* **Input material**
************

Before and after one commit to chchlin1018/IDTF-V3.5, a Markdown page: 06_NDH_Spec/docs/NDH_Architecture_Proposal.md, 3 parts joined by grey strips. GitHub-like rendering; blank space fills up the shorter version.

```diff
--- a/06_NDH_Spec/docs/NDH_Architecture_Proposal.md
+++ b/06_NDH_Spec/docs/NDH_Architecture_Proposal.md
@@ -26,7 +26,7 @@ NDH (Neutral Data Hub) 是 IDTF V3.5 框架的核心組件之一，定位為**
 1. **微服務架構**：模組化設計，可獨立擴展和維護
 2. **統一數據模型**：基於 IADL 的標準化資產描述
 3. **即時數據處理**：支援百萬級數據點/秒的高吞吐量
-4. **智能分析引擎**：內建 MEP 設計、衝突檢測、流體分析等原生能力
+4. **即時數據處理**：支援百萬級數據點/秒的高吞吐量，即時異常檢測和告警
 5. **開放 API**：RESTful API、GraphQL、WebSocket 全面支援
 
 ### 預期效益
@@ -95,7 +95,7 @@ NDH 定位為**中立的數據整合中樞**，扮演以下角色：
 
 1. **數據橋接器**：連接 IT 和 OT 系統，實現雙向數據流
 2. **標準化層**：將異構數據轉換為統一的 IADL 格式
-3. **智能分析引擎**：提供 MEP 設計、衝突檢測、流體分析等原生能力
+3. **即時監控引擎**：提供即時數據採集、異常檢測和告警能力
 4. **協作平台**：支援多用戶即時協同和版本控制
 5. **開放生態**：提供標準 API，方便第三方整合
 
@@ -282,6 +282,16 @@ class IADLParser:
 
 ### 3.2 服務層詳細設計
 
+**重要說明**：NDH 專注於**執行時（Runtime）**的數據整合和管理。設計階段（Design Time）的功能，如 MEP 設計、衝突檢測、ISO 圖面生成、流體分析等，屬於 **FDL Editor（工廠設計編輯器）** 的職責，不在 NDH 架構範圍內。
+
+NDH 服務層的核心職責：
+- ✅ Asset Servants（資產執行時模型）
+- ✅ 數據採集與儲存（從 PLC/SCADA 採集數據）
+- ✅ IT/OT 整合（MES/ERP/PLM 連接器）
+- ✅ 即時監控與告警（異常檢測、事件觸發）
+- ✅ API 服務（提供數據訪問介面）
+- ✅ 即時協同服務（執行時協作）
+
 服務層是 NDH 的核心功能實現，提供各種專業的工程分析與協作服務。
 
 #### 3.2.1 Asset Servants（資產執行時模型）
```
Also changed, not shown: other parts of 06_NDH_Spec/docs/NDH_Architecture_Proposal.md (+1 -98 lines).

************

* **What is expected**
Return the listing above in full, character for character.

* **Worked solution**
Before and after one commit to chchlin1018/IDTF-V3.5, a Markdown page: 06_NDH_Spec/docs/NDH_Architecture_Proposal.md, 3 parts joined by grey strips. GitHub-like rendering; blank space fills up the shorter version.

```diff
--- a/06_NDH_Spec/docs/NDH_Architecture_Proposal.md
+++ b/06_NDH_Spec/docs/NDH_Architecture_Proposal.md
@@ -26,7 +26,7 @@ NDH (Neutral Data Hub) 是 IDTF V3.5 框架的核心組件之一，定位為**
 1. **微服務架構**：模組化設計，可獨立擴展和維護
 2. **統一數據模型**：基於 IADL 的標準化資產描述
 3. **即時數據處理**：支援百萬級數據點/秒的高吞吐量
-4. **智能分析引擎**：內建 MEP 設計、衝突檢測、流體分析等原生能力
+4. **即時數據處理**：支援百萬級數據點/秒的高吞吐量，即時異常檢測和告警
 5. **開放 API**：RESTful API、GraphQL、WebSocket 全面支援
 
 ### 預期效益
@@ -95,7 +95,7 @@ NDH 定位為**中立的數據整合中樞**，扮演以下角色：
 
 1. **數據橋接器**：連接 IT 和 OT 系統，實現雙向數據流
 2. **標準化層**：將異構數據轉換為統一的 IADL 格式
-3. **智能分析引擎**：提供 MEP 設計、衝突檢測、流體分析等原生能力
+3. **即時監控引擎**：提供即時數據採集、異常檢測和告警能力
 4. **協作平台**：支援多用戶即時協同和版本控制
 5. **開放生態**：提供標準 API，方便第三方整合
 
@@ -282,6 +282,16 @@ class IADLParser:
 
 ### 3.2 服務層詳細設計
 
+**重要說明**：NDH 專注於**執行時（Runtime）**的數據整合和管理。設計階段（Design Time）的功能，如 MEP 設計、衝突檢測、ISO 圖面生成、流體分析等，屬於 **FDL Editor（工廠設計編輯器）** 的職責，不在 NDH 架構範圍內。
+
+NDH 服務層的核心職責：
+- ✅ Asset Servants（資產執行時模型）
+- ✅ 數據採集與儲存（從 PLC/SCADA 採集數據）
+- ✅ IT/OT 整合（MES/ERP/PLM 連接器）
+- ✅ 即時監控與告警（異常檢測、事件觸發）
+- ✅ API 服務（提供數據訪問介面）
+- ✅ 即時協同服務（執行時協作）
+
 服務層是 NDH 的核心功能實現，提供各種專業的工程分析與協作服務。
 
 #### 3.2.1 Asset Servants（資產執行時模型）
```
Also changed, not shown: other parts of 06_NDH_Spec/docs/NDH_Architecture_Proposal.md (+1 -98 lines).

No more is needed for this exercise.